- The United States took a step backwards in the rankings of an international survey of e-government capability. Federal Computer Week says the U.S. now ranks fifth in the United Nations’ Global E-gov index. Topping off the list was South Korea, followed by the Netherlands, United Kingdom, Denmark and then the United States. The rankings are based on public sector capacity for using government websites and public information tools to serve citizens. Find the full report here.
- Feds aren’t the only public servants who are feeling the pay and benefits pinch. A new Government Accountability Office report shows the roughly 27 million state and local government employees are also feeling the potentially bigger cuts. Government Executive says in the last four years half the states have shifted a larger share of pension costs to employees by increasing member contributions. And 35 states have also reduced pension benefits for future employees.
- More transparency. Federal CIO Steven VanRoekel tweeted that the Obama administration launched an updated version of the IT Dashboard. You can find it at ITDashboard.gov. And he said in a OMB blog post, the site is more accessible… and includes more data, including data for fiscal year 2013.
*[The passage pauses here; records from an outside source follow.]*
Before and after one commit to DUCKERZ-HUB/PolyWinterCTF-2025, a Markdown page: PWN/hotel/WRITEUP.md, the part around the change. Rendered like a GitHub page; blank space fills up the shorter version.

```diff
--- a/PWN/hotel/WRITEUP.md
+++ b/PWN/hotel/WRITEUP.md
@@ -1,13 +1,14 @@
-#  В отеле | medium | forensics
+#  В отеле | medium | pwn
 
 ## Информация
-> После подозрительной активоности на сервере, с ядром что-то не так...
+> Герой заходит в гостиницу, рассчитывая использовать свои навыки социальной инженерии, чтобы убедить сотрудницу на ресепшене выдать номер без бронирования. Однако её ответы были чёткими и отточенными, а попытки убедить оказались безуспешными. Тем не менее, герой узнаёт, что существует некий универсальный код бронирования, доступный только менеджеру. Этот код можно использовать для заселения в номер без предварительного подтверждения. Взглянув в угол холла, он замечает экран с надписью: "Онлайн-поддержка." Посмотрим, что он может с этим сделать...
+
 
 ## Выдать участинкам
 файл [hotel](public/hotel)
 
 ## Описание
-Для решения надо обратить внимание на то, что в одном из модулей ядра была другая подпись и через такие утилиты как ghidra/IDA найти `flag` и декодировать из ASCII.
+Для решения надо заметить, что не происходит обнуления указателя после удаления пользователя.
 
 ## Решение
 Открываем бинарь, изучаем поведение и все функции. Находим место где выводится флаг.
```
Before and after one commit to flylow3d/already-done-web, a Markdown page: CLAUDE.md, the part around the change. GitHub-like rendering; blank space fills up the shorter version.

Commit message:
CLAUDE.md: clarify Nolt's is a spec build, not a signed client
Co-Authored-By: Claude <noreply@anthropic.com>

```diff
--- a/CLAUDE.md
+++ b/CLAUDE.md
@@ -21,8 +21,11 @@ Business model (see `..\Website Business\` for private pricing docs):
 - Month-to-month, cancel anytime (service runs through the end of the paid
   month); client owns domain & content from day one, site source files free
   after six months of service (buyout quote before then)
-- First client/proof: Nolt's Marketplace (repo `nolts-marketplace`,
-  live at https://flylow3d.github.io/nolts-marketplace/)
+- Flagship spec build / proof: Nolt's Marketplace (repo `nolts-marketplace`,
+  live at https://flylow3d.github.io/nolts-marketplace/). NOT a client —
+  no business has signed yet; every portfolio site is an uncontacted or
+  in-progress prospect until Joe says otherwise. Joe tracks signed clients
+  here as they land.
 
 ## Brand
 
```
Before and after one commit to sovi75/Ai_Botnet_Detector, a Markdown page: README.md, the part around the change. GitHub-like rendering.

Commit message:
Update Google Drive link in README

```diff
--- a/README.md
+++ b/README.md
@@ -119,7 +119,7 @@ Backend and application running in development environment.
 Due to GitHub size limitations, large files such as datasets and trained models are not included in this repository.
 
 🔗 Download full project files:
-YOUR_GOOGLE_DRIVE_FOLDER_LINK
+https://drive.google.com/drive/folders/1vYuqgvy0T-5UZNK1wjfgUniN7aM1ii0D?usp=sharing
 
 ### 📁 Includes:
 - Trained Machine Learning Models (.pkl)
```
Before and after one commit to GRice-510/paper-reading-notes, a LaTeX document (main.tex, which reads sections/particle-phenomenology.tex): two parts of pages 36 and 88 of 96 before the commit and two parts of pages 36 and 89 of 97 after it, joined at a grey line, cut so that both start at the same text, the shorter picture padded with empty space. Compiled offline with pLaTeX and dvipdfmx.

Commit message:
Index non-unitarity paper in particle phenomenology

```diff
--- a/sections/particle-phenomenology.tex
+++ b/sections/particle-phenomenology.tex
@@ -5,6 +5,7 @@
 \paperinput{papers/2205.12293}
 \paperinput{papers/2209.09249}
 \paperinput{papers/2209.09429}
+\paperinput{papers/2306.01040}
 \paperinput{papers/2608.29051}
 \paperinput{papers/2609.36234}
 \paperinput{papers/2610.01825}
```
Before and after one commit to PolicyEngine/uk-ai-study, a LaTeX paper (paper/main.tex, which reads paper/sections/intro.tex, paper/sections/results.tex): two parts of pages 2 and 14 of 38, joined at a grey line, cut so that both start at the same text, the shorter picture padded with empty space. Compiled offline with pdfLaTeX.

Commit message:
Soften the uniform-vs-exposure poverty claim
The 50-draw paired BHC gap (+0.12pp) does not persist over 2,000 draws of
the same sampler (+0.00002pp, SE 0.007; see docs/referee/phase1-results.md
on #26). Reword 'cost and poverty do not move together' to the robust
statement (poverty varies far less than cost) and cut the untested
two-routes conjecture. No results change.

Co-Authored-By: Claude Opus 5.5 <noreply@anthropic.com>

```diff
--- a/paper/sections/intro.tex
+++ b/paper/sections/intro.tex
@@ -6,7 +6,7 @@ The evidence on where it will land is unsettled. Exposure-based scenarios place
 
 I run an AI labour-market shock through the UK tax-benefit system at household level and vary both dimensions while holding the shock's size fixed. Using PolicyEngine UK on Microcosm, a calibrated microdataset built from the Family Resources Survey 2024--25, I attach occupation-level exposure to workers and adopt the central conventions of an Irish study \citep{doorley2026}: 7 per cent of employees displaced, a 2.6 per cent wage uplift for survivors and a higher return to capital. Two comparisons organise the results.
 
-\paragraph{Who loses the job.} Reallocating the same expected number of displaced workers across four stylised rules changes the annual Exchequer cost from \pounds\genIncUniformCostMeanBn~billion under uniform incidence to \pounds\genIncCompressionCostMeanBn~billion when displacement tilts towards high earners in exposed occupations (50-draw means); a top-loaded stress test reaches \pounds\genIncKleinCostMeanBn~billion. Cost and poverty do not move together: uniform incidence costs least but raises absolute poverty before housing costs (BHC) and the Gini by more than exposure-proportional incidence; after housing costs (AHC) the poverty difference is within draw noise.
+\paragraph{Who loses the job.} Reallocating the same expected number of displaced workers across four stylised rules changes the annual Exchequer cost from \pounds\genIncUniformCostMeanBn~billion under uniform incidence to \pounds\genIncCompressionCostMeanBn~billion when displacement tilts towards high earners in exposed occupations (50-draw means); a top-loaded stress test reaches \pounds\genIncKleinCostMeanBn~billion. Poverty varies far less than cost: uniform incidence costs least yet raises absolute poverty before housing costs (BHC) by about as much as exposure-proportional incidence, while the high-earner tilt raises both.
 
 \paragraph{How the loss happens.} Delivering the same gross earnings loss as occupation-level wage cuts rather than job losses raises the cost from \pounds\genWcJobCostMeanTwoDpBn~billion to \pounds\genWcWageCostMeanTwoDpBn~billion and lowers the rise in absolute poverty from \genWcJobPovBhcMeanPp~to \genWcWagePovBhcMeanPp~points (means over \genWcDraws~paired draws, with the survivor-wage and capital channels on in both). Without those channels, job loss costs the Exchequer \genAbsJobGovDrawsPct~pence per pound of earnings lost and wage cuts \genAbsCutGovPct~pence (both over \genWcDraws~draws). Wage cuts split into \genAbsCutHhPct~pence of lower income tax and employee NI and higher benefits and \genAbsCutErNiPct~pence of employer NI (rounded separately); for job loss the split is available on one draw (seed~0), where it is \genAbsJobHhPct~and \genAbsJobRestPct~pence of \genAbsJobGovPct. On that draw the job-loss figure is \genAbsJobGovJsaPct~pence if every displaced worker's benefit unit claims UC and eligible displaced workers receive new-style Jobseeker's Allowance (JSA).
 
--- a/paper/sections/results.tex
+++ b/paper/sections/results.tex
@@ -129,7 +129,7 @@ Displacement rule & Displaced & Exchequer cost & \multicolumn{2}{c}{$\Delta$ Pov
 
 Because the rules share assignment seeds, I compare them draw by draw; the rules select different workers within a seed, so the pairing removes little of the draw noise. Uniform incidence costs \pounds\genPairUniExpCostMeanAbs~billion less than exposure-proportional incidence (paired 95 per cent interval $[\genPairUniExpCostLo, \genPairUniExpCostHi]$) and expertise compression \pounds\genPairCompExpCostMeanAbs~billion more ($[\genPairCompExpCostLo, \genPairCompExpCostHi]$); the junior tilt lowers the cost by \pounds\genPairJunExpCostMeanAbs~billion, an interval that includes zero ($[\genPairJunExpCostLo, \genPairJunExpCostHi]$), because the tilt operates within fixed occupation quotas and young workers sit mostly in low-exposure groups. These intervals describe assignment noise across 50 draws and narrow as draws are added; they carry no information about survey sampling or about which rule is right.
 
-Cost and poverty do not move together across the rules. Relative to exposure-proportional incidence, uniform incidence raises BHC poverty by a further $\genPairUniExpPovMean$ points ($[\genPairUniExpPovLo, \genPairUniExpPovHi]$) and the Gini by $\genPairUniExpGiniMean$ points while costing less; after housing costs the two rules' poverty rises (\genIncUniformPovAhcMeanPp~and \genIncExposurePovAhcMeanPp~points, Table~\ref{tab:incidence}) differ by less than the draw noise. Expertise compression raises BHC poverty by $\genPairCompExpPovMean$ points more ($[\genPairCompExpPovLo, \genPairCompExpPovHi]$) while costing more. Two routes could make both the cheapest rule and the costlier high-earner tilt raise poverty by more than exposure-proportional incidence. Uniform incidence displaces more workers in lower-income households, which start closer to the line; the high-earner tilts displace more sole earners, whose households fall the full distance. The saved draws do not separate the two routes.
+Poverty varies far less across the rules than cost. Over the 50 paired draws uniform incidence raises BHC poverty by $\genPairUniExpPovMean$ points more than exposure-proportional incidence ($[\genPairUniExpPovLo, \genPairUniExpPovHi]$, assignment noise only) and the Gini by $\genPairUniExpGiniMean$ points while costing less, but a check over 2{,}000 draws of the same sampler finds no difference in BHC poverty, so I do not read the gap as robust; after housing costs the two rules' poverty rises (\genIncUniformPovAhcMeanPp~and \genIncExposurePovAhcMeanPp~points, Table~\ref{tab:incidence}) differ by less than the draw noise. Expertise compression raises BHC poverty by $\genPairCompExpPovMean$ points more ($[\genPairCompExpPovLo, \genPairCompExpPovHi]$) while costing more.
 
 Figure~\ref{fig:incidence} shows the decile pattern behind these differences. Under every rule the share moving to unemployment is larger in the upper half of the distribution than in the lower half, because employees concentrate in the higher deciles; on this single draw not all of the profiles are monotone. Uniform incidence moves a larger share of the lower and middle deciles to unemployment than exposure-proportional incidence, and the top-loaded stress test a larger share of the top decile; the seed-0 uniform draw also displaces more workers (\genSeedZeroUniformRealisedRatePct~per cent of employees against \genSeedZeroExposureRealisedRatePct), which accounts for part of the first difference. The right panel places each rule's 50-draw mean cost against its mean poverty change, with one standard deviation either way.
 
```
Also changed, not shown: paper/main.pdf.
- And yes, it was Super Tuesday yesterday. Here is what you need to know. Slate’s John Dickerson merely tweeted: To be continued. The long and short of it: The GOP nomination probably isn’t over yet. Mitt Romney squeaked out a 1 percent victory over Rick Santorum in the key state of Ohio, and Romney, Santorum and Newt Gingrich all took something away last night… Politico says they all probably take enough away to keep going. And the November election is 244 days away.
- And over on GovLoop, were prepping for the 3rd annual Next Generation of Government Leaders conference. And it is GovLoop, so we are looking for your thoughts. How can we help you do your job better? What sessions would you most benefit from? Who would you like to hear from? What kind of training do you need to be a better public servant? Any other comments or suggestions on how to makeNextGen 2012 awesome? Send your ideas our way.
This video shows a demonstration of the “Cheetah” robot galloping at speeds of up to 18 miles per hour (mph), setting a new land speed record for legged robots. The previous record was 13.1 mph, set in 1989. The robot’s movements are patterned after those of fast-running animals in nature. The robot increases its stride and running speed by flexing and un-flexing its back on each step, much as an actual cheetah does. The current version of the Cheetah robot runs on a laboratory treadmill where it is powered by an off-board hydraulic pump, and uses a boom-like device to keep it running in the center of the treadmill. Testing of a free-running prototype is planned for later this year.And remember Watson — that IBM computer that was able to beat Jeopardy champions a year ago. Well, Watson will soon be advising Wall Street… about risk. Bloomberg says that Citigroup has just hired Watson… to make sense of big data. And you may have seen the story in the New York Times over the weekend where IBM is using that computing power to build smarter cities. Tomorrow, we’re going to talk about big data. Specifically, we’re going to talk to a the police in Santa Cruz, California about how they are using big data to do their jobs better. It is one of those stories that will really get you to think differently. I hope you’ll join us. That does it for us today. Thanks for being here. Go out and do good work. And we’ll see you online…